During a June 24 meeting, the US Center for Disease Control and Prevention’s (CDC) Advisory Committee on Immunization Practices (ACIP) will consider whether to adopt a broad, routine recommendation for immunization of adolescent and college-age students against the serogroup B meningococcal disease.
The vaccine is currently approved for use in outbreak situations, but it is not currently approved for general vaccination use. The current meningitis vaccinations in general use do not protect against meningitis B, the strain against which this vaccine is designed to inoculate and that is most prevalent in the Pacific Northwest. The current limitation of the vaccine to outbreak situations means that many private insurance companies and public health agencies will only cover the costs of the vaccine in an outbreak and it is difficult to access the vaccine even for those who will pay out of pocket.

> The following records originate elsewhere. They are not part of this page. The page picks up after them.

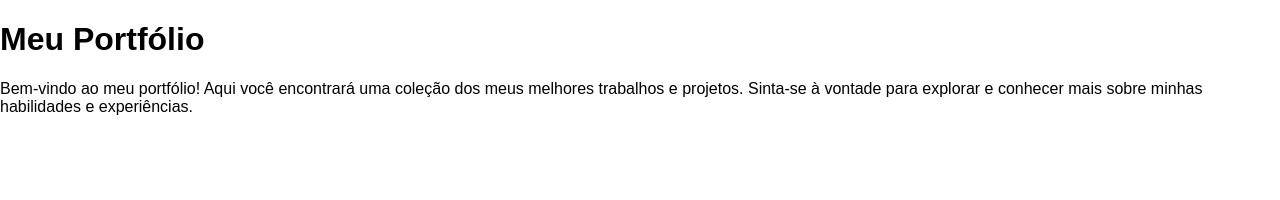
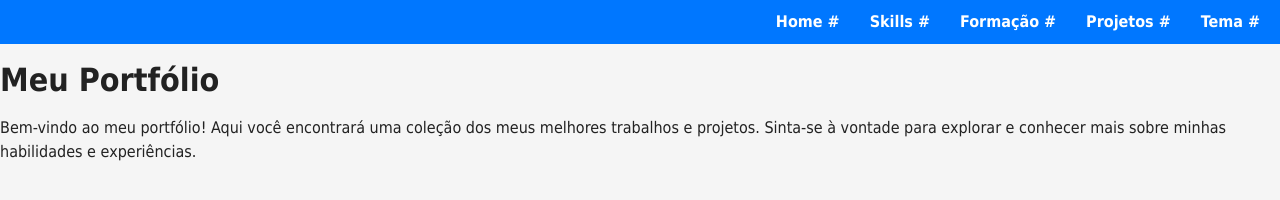
Before and after one commit to Genaldo44/projeto-portfolio, a plain HTML site: page index.html in a window 1280 px wide. Drawn offline with Linux system fonts and the light colour scheme.

Commit message:
Criação do menu - parte1

```diff
--- a/estilos/style.css
+++ b/estilos/style.css
@@ -8,10 +8,53 @@
   --fundo-card
 */
 
+* {
+  margin: 0;
+  padding: 0;
+  box-sizing: border-box;
+}
+
+:root{
+  --fundo-principal: #f5f5f5;
+  --texto: #222222;
+  --texto-inverso: #ffffff;
+  --destaque: #0077FF;
+  --destaque-inverso: #66bbff;
+  --fundo-card: #ffffff;
+
+}
+
 body {
-  font-family: Arial, sans-serif;
+  font-family: Tahoma, Geneva, Verdana, sans-serif;
   background-color: var(--fundo-principal);
   color: var(--texto);
-  margin: 0;
-  padding: 0;
+  line-height: 1.5em
 }
+
+header {
+  background-color: var(--destaque);
+  color: var(--texto);
+  padding: 10px;
+  display: flex;
+  justify-content: flex-end;
+  align-content: center
+}
+nav#menu ul {
+  list-style: none;
+  display: flex;
+   gap: 10px;
+}
+
+nav#menu a {
+  text-decoration: none;
+  color: var(--texto-inverso);
+  font-weight: 600;
+  padding: 5px 10px;
+  border-radius: 5px;
+  transition: background-color 0.5s, color 0.5s;
+}
+
+nav#menu a:hover {
+  background-color: var(--destaque-inverso);
+  color: var(--destaque);
+}
--- a/index.html
+++ b/index.html
@@ -10,11 +10,21 @@
 <body>
 
     <header>
-
+        <nav id="menu">
+            <ul>
+            <li><a href="#">Home #</a></li>
+            <li><a href="#">Skills #</a></li>
+            <li><a href="#">Formação #</a></li>
+            <li><a href="#">Projetos #</a></li>
+            <li><a href="#">Tema #</a></li>
+            </ul>
+        </nav>
     </header>
 
     <main>
+        <br>
         <h1>Meu Portfólio</h1>
+        <br>
         <p>Bem-vindo ao meu portfólio! Aqui você encontrará uma coleção dos meus melhores trabalhos e projetos. Sinta-se à vontade para explorar e conhecer mais sobre minhas habilidades e experiências.</p>
 
     </main>
```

In a letter to members of ACIP, the University of Oregon urged the group to approve general use of the vaccine to avoid more tragic outbreaks, to make students safer, and to remove financial barriers to students seeking the vaccine. Other universities and members of Congress, led by Congressman Erik Paulsen (R-MN) and US Senator Al Franken (D-MN), have also communicated with ACIP to support approval of the vaccine for routine immunization of adolescents. The hearing will begin at 5:15 a.m. PT on Wednesday June 24 with the discussion occurring about 7:15 a.m. More information can be found including links to view the hearing available at http://www.cdc.gov/vaccines/acip/meetings/meetings-info.html.
A seventh case of meningitis was announced in the outbreak that impacted the University of Oregon campus, which impact six students and one parent, claiming the life of a student. The UO has worked collaboratively with the Oregon Health Authority, Lane County Public Health, and the CDC to address the outbreak.
The Oregon congressional delegation, led by US Senator Ron Wyden, and Governor Kate Brown have supported UO’s efforts to respond to the outbreak by raising awareness of the outbreak situation for insurers and participating in public health announcements.